I admit there are times I willingly earn their disdain. For instance, when I bring up over lunch the value of my possessions. They sigh and twist in discomfort. I can’t help myself. I’m a bit obsessed with where my things will go after I am dead. I think it’s the vision of what happened to my mother’s clothes four days after she died. My Dad sent Colleen and I upstairs after the funeral and told us to clean out her closet. He couldn’t bear to be around her things. Colleen and I tossed her worn shoes into trash bags. The clothes we packed up for Goodwill but the shoes will always be lodged in my memory. We cried as we did it. While in the closet, a piece of wood fell from one of the shelves hitting Colleen’s head. We laughed in tears, “Mom’s so mad at us right now.” We were mourning and feeling so guilty. Her favorite shoes reduced to trash. When I finally returned home, I threw my old shoes out too. I’m not sure if it was solidarity or just a need to keep cleaning.
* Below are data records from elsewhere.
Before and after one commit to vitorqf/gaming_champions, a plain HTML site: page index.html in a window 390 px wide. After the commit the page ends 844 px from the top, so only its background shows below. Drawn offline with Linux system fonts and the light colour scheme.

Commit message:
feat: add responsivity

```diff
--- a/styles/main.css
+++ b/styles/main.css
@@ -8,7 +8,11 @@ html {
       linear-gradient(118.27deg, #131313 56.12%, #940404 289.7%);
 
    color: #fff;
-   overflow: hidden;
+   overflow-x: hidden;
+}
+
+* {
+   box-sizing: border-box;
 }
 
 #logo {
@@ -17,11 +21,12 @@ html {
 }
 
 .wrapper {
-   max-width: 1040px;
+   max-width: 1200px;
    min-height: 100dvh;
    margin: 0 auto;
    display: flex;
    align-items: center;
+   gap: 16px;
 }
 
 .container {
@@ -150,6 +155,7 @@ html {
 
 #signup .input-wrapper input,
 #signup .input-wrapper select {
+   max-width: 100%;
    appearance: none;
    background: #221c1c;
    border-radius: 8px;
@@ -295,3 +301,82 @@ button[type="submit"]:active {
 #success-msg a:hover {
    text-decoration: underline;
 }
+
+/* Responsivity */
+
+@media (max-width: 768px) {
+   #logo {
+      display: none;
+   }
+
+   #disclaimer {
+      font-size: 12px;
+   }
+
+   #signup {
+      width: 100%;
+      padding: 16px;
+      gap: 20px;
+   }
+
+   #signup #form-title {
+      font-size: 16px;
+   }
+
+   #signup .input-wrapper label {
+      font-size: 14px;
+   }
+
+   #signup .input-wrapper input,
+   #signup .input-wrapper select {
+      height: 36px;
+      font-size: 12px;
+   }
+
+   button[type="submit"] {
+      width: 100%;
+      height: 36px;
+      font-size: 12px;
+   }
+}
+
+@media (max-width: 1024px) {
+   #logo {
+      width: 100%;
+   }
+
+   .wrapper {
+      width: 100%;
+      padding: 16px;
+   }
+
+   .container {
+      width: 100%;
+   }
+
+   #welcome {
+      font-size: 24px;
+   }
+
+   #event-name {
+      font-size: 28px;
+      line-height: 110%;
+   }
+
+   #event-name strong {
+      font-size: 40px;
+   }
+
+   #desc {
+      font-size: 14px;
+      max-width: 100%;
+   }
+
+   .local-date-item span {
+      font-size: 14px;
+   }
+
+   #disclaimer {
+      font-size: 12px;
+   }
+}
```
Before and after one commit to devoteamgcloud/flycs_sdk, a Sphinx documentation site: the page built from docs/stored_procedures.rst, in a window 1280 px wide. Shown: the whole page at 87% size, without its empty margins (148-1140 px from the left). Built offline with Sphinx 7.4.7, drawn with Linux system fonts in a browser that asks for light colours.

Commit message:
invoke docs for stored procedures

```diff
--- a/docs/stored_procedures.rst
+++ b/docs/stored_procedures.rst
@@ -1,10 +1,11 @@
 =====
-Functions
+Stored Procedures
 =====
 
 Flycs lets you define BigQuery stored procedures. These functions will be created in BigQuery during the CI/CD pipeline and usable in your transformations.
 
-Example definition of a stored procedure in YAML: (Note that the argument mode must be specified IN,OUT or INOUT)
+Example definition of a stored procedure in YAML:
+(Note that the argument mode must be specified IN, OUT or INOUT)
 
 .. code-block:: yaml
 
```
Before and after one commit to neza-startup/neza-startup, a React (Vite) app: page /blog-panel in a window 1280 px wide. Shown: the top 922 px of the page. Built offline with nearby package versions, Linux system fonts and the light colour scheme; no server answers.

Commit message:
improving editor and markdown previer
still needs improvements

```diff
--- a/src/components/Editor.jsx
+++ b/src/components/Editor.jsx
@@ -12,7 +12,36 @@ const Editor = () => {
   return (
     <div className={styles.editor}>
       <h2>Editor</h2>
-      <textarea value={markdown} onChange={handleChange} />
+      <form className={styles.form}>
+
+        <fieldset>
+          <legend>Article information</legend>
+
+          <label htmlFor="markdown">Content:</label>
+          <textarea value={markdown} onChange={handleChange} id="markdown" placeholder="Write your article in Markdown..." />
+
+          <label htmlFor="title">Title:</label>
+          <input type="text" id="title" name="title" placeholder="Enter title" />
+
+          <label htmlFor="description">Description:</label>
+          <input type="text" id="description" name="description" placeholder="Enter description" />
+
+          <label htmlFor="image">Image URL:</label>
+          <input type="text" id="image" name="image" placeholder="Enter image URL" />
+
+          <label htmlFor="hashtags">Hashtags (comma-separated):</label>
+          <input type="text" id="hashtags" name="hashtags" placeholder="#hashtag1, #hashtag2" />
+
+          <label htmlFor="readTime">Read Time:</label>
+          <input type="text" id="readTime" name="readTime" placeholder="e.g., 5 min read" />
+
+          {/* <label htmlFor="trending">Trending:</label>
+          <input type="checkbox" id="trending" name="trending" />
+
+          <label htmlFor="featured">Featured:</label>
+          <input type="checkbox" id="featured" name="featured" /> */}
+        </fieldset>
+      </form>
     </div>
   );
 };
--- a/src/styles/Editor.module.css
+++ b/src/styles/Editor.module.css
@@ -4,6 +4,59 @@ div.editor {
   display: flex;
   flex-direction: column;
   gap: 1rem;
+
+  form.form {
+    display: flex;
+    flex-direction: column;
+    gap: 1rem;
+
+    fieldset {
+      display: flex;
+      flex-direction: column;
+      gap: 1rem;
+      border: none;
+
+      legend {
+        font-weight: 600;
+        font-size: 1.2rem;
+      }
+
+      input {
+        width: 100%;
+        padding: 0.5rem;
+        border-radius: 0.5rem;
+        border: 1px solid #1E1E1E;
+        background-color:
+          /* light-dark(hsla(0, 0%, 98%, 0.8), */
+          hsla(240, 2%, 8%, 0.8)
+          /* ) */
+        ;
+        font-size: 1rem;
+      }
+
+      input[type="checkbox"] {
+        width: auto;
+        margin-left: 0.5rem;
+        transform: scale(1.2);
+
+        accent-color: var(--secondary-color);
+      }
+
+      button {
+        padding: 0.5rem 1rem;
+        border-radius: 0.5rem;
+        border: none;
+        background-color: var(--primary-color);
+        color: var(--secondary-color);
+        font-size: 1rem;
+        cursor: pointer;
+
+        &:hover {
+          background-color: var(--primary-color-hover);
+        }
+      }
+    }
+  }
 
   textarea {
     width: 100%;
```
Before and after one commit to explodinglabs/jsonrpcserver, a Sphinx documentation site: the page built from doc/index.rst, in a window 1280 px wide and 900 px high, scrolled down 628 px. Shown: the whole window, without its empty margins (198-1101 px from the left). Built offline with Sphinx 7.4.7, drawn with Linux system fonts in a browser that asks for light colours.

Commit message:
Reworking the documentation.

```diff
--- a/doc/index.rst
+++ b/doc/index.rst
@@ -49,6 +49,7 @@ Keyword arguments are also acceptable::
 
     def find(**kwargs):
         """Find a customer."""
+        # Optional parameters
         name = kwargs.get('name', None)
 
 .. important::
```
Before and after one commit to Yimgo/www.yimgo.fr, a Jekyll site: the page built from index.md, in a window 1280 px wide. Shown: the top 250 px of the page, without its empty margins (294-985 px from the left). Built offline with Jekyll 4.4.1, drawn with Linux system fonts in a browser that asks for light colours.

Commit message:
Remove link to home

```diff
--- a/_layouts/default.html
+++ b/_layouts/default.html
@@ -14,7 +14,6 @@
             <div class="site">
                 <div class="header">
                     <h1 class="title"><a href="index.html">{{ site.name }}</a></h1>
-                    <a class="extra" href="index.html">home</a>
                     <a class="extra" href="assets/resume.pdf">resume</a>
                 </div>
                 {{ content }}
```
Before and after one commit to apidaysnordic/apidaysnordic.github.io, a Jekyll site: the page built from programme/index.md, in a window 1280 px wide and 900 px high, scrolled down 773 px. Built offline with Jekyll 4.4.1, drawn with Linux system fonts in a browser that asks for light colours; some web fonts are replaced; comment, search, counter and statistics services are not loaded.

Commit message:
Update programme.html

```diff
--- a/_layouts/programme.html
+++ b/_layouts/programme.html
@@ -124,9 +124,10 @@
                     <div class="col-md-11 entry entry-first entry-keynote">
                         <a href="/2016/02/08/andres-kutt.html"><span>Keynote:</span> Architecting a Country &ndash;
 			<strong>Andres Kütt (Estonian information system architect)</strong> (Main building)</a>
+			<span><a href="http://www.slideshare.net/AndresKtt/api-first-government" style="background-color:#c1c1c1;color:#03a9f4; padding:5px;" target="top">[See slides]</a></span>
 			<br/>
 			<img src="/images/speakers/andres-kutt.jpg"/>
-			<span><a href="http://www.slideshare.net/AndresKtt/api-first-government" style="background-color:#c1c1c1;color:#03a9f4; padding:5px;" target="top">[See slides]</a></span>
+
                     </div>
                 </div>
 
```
Julia would like to get through this conversation quickly and says, “Don’t worry, I won’t throw anything out. I’ll just put all your things in storage.” Her mother is Colleen and she has heard about the shoe incident more than once.
“No, No Julia. I don’t want you to store my things. I want you to know them so you can decide what to do with them. Like the red chair over there, you should keep that in your home. “
Her face tells me that the chair is not one of her favorite items. I continue, “It has strange powers of strength.” It’s obvious I have earned the daft label for good reason but it’s true the red chair has power. It was originally owned by my grandfather who sat in it for 70 years navigating the Great Depression, life crises and celebrations from its seat. He was a quiet man whose stoic strength is one of the reasons my mother married my father. When I inherited it, it seemed to have a powerful energy. There is a notch on one of the wooden arms where his finger wore into the wood from years of rubbing it. For each of my operations, it was in that chair I would crawl to recuperate. Sometimes I rubbed the notch too. I found it soothing. Knowing my grandfather weathered crisis’s cradled between the wooden arms helped me weather mine. I wanted Julia and Madeleine to know about it too. At 17, they have no idea the joys and sorrows that await them. Even if it isn’t for another 40 years, I want them to know about the Morris chair that will cradle them in times of need. By then, it will be 150 years old and well seasoned with tears and triumphs.
Julia looks at the notch in the chair and gives me a furrowed brow. Now it’s me whose eyes roll, “You ready for tea and desert?” Cheers go up and the topic of my treasures is shelved. I’m determined to live on this earth for another 30 years at least. By then, Julia and Madeleine’s taste may change and my fingers are crossed they will remember some of the stories I tell them.